Raised in a polygamous community, Jon starts to question the rules of his faith. After he is caught kissing a girl, he is forced to flee his town and the only life he knows. He finds a community of other Lost Boys, or “polygs,” but is utterly unprepared for life outside his community of Unity. He spirals into a life of numbing booze, drugs and homelessness. When he hits rock bottom, someone from his past enters his new life and helps him find his way.
Jon and several of the novel’s other characters were introduced in Shelley Hrdlitschka’s earlier novel Sister Wife.
Available October, 2018
Orca Book Publishers
What sets it apart from much of the teen literature available is its sensitive nature…Lost Boy can be used as a tool to understanding other ways of life and the practice of polygamy…Themes of poverty, perseverance, new beginnings and family are all overarching themes present in this novel. Recommended. (CM Magazine)
The companion novel to Sister Wife (2008) ends on a hopeful note for the young people of Unity struggling to make sense of the world beyond. (Kirkus)
I just finished Lost Boy this morning and I think it is wonderful!I loved it so much. You’ve done an amazing job telling that story and the struggles that teens face in those repressive communities. I loved the new community that Jon eventually finds and is part of in his post-polygamous life. Such a hopeful story in the end. (Debbie Hodge, author)
I have just finished reading your latest book and couldn’t put it down! I love how you create such vivid images in my mind as I read the words you have written. I feel like I’m watching the story unfold in front of me, not just words being read. Thank you for another great read! (Sue Gordon, former employee of Kidsbooks.)

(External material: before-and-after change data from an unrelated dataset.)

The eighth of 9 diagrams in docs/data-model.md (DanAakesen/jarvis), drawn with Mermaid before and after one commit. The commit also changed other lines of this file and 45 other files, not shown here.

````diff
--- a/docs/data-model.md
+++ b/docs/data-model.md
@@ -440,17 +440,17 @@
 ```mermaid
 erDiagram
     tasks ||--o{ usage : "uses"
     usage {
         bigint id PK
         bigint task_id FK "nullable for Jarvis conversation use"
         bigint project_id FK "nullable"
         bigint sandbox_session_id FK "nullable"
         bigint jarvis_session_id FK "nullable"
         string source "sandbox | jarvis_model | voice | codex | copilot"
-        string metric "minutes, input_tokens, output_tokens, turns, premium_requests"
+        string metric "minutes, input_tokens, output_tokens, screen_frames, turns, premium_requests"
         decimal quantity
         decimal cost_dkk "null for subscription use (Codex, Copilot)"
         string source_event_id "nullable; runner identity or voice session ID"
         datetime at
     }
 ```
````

Oh, this book was gut wrenching and so lovely! Wasn’t prepared to be as immersed in the story as I instantly became. It’s a great read, eye opening and touching. The ending was an amazing conclusion to the story, not only was everything ‘tied’ together, but it felt real and worthwhile. (Elizabeth Hunter, Goodreads)

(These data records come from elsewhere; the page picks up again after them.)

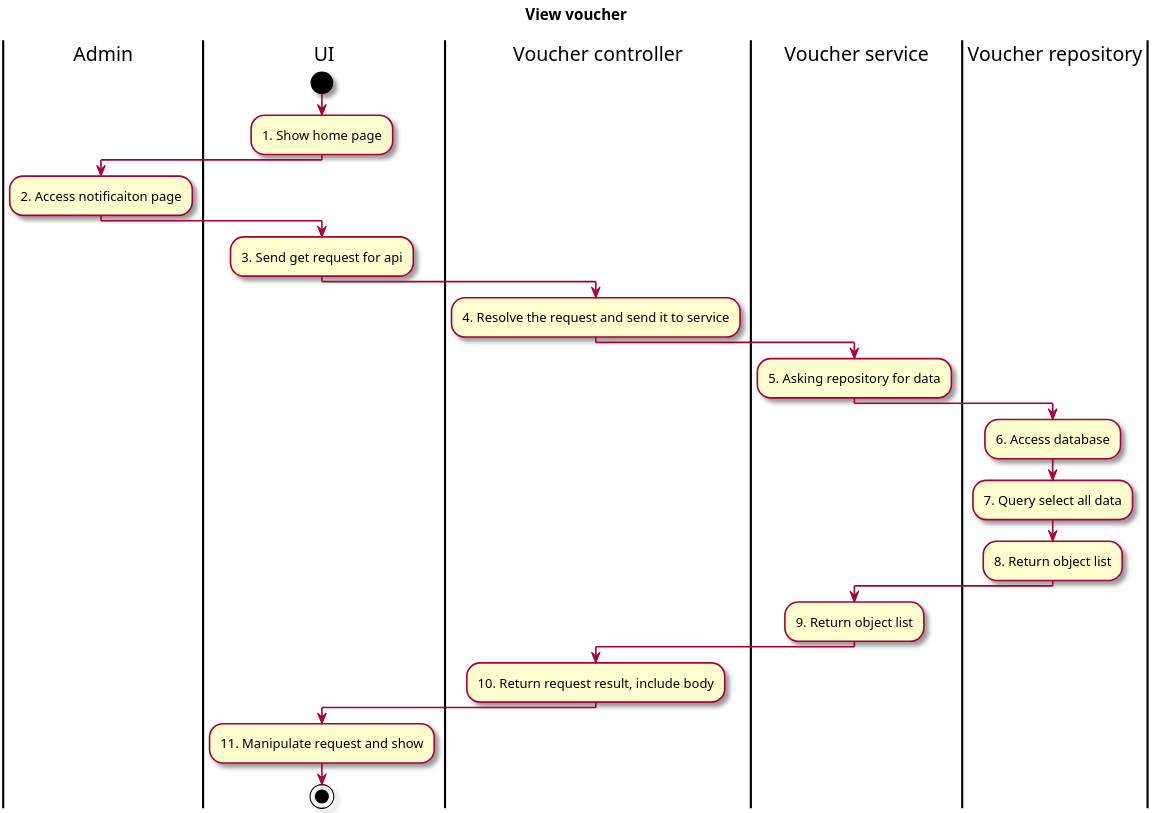
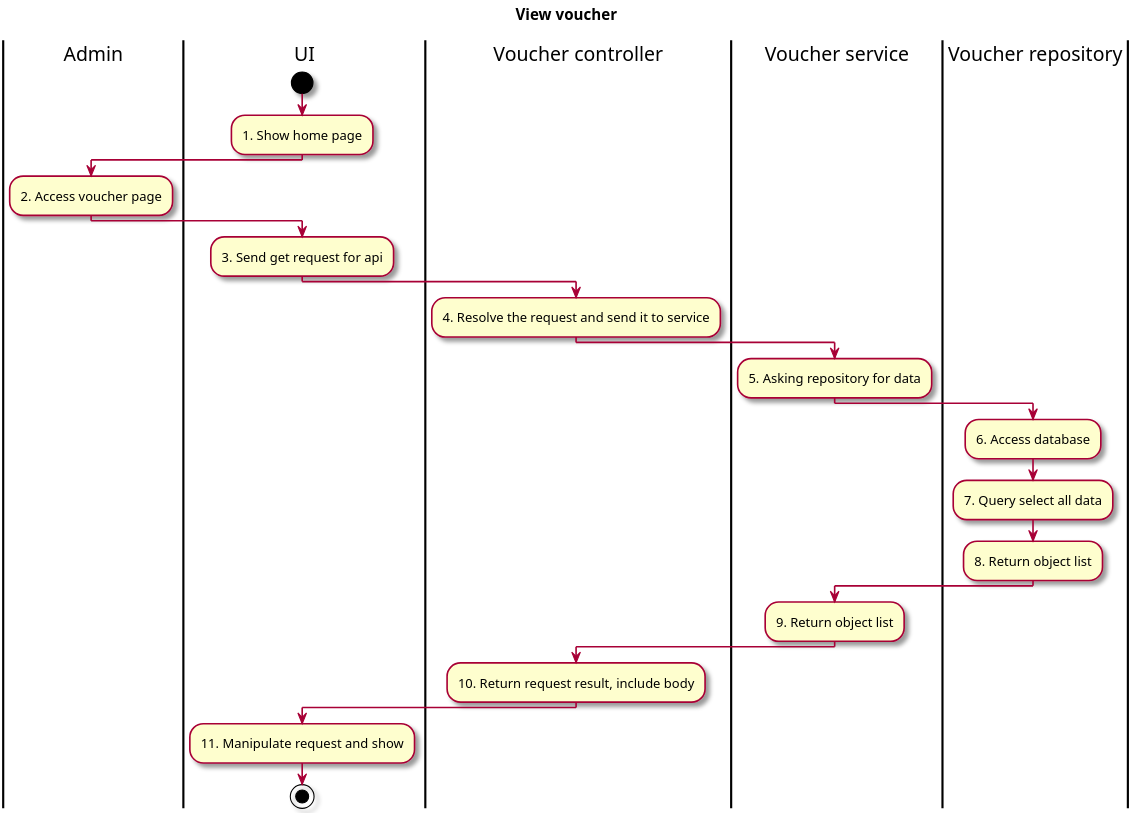
The diagram in Activity/6. Manage Voucher/6.5 View voucher list.puml (Marowota/ecommerce-plantuml), drawn with PlantUML before and after one commit. The commit also changed 24 other files, not shown here.

```diff
--- a/Activity/6. Manage Voucher/6.5 View voucher list.puml
+++ b/Activity/6. Manage Voucher/6.5 View voucher list.puml
@@ -1,35 +1,35 @@
 @startuml ActView voucher list
 skin rose
 !pragma useVerticalIf on
 scale 3
 
 title "View voucher"
 
 |Admin|
 |UI|
 start
     :1. Show home page;
     |Admin|
-    :2. Access notificaiton page;
+    :2. Access voucher page;
     |UI|
     :3. Send get request for api;
     |Voucher controller|
     :4. Resolve the request and send it to service;
     |Voucher service|
     :5. Asking repository for data;
     |Voucher repository|
     :6. Access database;
     :7. Query select all data;
     :8. Return object list;
     |Voucher service|
     :9. Return object list;
     |Voucher controller|
     :10. Return request result, include body;
     |UI|
     :11. Manipulate request and show;
 stop
 
 
 
 
 @enduml
```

Once again, a winner! I really appreciate how you manage to avoid the good/bad and find the complexity in the situations, in your characters and their feelings. I did hope that Jon would find purpose and hope in his life and he did with Hope as well as the support and caring of some others too. Thank you! Even Jon’s father became a sympathetic character for me. Not the Prophet though, that would not have been credible.
The immense challenges of leaving one culture and trying to survive in another one fundamentally different became increasingly understandable as Jon’s struggles evolved. The school teacher’s comment about not having the foundations to support the new information was like a metaphor for the various dimensions of his situation. I can imagine your book being useful with teens from different cultures just as Catcher in the Rye and The Absolutely True Diary…was for Jon. (Dr. Nonie Lyon)